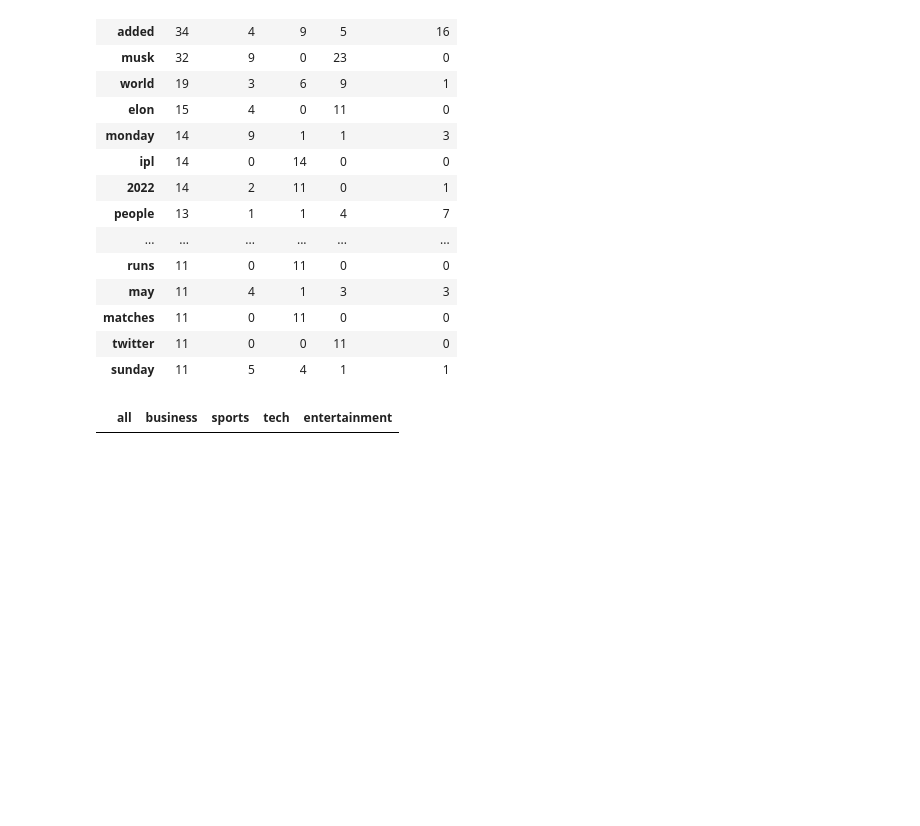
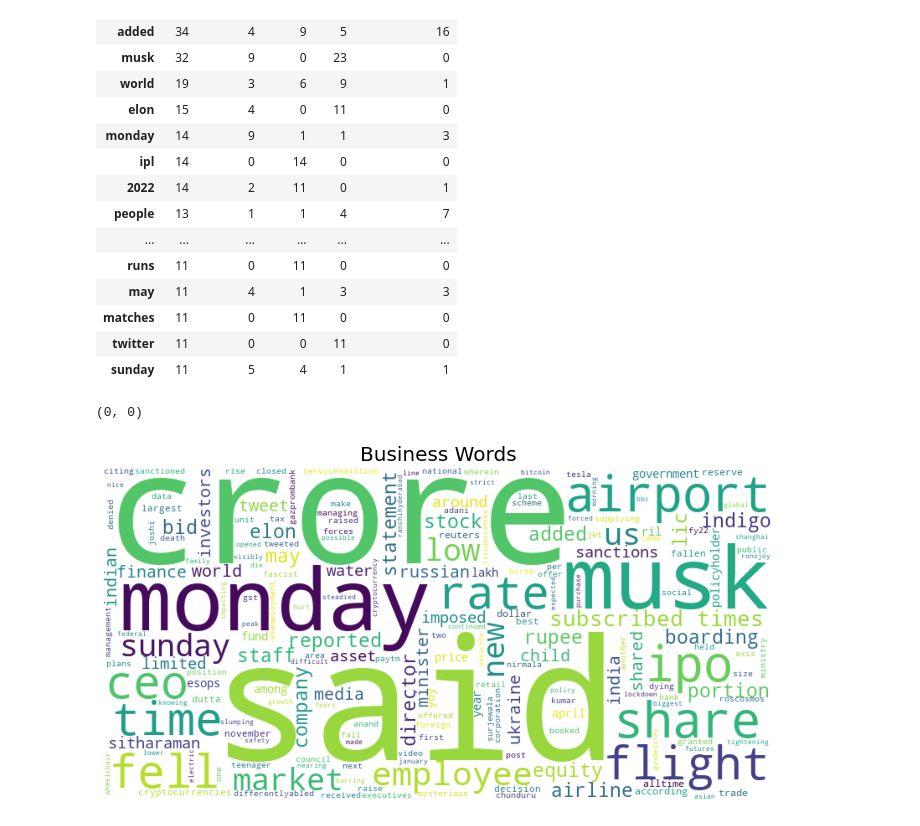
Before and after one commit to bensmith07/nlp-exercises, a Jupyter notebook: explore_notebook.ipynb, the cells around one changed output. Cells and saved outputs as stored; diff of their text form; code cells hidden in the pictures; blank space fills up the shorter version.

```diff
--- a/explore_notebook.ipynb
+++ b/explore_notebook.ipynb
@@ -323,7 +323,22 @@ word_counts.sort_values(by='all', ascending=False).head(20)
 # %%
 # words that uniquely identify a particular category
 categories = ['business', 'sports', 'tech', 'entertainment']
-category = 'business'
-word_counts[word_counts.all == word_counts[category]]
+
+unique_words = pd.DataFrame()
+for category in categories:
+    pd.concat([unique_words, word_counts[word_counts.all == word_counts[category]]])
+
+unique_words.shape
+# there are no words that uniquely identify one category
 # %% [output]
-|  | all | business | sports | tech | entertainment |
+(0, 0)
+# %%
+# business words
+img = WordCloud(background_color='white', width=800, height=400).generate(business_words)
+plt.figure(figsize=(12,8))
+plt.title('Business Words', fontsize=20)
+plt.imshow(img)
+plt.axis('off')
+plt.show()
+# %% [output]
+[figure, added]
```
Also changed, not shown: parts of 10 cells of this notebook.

Problem statement:
Which lines in the records above contain the word "ipynb"? Copy each one.

Answer to this task:
Before and after one commit to bensmith07/nlp-exercises, a Jupyter notebook: explore_notebook.ipynb, the cells around one changed output. Cells and saved outputs as stored; diff of their text form; code cells hidden in the pictures; blank space fills up the shorter version.
--- a/explore_notebook.ipynb
+++ b/explore_notebook.ipynb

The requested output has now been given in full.